- [WHAT THE TASK ASKS] Only lines containing "list" belong in the answer, each copied from the entries below.

━━━━━━━━━━━━━━━━━━━━━━━━━━━━━━

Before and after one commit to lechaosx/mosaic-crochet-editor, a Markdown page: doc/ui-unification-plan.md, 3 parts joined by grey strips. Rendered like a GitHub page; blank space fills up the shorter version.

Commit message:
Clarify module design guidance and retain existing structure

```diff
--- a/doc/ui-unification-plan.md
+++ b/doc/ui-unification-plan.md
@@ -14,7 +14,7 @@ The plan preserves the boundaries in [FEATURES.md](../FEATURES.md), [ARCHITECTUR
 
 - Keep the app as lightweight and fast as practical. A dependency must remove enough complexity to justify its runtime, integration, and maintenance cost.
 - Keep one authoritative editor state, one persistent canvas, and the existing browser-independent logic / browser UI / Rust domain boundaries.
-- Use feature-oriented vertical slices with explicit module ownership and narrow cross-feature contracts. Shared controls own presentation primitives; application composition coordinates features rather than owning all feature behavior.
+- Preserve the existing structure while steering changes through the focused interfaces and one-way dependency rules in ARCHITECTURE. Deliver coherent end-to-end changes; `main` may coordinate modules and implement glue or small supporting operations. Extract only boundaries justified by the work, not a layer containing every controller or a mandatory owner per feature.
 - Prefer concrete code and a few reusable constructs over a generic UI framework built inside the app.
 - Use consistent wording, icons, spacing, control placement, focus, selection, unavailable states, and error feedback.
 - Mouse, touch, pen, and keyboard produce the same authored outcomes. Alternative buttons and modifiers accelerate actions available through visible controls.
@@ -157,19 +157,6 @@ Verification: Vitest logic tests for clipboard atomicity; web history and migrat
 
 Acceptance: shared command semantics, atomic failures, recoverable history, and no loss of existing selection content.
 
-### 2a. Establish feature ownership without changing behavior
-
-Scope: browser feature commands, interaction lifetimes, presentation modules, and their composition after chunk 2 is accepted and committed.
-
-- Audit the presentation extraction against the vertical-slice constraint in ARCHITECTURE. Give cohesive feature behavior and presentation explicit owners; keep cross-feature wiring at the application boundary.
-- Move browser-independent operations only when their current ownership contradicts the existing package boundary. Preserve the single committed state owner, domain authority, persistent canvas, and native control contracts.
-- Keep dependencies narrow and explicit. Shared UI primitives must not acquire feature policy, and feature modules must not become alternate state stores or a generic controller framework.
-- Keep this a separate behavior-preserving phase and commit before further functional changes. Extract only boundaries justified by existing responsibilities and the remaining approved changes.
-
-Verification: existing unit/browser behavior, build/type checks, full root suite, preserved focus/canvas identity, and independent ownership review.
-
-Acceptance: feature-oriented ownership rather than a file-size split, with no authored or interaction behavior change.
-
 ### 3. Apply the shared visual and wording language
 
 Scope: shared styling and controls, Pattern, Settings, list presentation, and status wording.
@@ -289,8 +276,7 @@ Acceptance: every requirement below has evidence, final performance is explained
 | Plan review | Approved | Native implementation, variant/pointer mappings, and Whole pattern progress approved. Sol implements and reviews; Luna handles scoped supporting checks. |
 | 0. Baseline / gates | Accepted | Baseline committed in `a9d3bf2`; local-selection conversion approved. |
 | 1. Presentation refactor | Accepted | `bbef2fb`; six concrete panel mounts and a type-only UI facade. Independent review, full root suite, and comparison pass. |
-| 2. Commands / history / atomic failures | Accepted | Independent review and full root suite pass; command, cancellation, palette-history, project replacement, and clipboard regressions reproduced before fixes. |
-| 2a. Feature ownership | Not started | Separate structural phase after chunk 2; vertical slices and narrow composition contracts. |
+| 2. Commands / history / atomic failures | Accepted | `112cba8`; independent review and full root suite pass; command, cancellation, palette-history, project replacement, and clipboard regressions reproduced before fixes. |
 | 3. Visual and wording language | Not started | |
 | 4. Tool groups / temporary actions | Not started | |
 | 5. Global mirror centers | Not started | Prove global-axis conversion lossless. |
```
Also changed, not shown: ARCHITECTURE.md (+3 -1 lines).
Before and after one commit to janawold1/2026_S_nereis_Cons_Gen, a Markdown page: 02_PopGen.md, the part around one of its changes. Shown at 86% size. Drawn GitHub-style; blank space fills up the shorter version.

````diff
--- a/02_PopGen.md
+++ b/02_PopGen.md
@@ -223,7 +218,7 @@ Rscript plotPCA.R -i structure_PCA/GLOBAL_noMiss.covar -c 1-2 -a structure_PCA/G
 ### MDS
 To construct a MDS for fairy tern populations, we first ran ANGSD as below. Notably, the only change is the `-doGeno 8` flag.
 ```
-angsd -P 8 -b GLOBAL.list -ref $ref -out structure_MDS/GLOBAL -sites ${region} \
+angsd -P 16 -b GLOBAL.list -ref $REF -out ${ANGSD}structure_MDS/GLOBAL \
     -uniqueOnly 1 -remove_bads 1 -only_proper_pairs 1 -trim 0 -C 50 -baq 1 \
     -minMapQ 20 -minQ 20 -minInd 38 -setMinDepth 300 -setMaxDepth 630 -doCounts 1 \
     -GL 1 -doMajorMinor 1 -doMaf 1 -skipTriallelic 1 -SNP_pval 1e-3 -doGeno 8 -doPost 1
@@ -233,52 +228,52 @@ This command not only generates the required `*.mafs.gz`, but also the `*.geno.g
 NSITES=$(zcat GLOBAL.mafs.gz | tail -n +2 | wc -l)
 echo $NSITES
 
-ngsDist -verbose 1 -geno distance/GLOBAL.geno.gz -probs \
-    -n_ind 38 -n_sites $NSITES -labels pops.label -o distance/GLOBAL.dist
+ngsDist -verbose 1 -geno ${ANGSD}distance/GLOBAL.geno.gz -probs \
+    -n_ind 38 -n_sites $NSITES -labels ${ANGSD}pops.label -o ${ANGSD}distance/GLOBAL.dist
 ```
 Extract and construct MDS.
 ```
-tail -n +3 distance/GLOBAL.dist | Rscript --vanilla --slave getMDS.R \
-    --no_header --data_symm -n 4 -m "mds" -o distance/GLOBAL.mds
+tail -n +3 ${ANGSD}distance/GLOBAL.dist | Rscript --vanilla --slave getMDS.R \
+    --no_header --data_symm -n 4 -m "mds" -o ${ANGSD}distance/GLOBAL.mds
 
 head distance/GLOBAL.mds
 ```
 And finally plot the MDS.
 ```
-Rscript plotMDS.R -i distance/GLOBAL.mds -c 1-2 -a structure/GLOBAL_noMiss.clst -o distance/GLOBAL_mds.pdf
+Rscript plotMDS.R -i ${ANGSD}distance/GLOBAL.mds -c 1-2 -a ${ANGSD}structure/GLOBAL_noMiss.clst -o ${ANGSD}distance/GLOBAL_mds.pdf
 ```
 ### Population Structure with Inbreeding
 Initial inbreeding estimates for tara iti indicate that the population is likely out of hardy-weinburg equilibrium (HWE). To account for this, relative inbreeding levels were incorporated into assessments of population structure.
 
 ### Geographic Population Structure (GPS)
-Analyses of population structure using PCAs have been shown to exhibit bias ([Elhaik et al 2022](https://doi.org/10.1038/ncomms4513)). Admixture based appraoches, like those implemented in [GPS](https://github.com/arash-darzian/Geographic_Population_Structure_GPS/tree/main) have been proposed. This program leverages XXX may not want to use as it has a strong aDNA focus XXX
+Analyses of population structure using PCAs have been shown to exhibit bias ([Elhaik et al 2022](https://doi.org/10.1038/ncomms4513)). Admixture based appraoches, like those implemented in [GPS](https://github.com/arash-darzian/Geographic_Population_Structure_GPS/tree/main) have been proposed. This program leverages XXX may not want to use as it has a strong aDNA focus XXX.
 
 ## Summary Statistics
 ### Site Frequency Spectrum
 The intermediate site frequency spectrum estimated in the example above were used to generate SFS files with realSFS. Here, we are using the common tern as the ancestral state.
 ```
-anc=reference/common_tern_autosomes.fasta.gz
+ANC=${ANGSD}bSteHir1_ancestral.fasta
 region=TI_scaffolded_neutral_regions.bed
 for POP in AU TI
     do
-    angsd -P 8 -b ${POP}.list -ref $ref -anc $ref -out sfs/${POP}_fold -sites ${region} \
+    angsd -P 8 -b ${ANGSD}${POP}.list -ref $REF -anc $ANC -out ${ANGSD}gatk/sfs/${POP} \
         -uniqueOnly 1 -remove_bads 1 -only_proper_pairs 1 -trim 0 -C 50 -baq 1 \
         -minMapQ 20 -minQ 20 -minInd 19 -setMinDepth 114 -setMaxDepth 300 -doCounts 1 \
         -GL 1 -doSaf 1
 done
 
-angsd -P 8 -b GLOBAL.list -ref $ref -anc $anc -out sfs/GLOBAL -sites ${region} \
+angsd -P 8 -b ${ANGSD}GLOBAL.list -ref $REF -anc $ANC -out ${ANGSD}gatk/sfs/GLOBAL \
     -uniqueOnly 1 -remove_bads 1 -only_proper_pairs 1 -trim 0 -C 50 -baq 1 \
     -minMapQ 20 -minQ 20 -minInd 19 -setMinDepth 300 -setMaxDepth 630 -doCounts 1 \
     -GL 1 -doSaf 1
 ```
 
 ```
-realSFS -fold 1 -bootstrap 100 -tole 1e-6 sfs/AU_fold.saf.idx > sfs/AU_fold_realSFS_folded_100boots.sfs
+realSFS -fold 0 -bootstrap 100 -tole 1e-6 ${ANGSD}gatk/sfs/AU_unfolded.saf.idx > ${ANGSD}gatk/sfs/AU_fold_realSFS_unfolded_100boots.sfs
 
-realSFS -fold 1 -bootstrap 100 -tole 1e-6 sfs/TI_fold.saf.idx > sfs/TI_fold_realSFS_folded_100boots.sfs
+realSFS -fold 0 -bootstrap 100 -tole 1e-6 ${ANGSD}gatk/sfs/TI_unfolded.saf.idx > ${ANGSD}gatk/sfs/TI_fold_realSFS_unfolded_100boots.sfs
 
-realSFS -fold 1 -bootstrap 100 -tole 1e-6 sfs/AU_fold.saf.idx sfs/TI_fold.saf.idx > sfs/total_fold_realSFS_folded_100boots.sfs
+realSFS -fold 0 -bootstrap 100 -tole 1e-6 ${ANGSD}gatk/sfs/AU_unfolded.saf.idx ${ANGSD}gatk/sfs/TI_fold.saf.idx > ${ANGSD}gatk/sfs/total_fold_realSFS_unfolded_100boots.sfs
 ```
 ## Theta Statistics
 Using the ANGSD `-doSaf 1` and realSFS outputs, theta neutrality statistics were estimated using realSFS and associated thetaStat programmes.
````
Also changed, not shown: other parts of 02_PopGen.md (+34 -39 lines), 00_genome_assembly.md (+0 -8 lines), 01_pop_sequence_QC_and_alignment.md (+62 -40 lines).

━━━━━━━━━━━━━━━━━━━━━━━━━━━━━━

- [WRITTEN RESPONSE]
 Scope: shared styling and controls, Pattern, Settings, list presentation, and status wording.
-angsd -P 8 -b GLOBAL.list -ref $ref -out structure_MDS/GLOBAL -sites ${region} \
+angsd -P 16 -b GLOBAL.list -ref $REF -out ${ANGSD}structure_MDS/GLOBAL \
-    angsd -P 8 -b ${POP}.list -ref $ref -anc $ref -out sfs/${POP}_fold -sites ${region} \
+    angsd -P 8 -b ${ANGSD}${POP}.list -ref $REF -anc $ANC -out ${ANGSD}gatk/sfs/${POP} \
-angsd -P 8 -b GLOBAL.list -ref $ref -anc $anc -out sfs/GLOBAL -sites ${region} \
+angsd -P 8 -b ${ANGSD}GLOBAL.list -ref $REF -anc $ANC -out ${ANGSD}gatk/sfs/GLOBAL \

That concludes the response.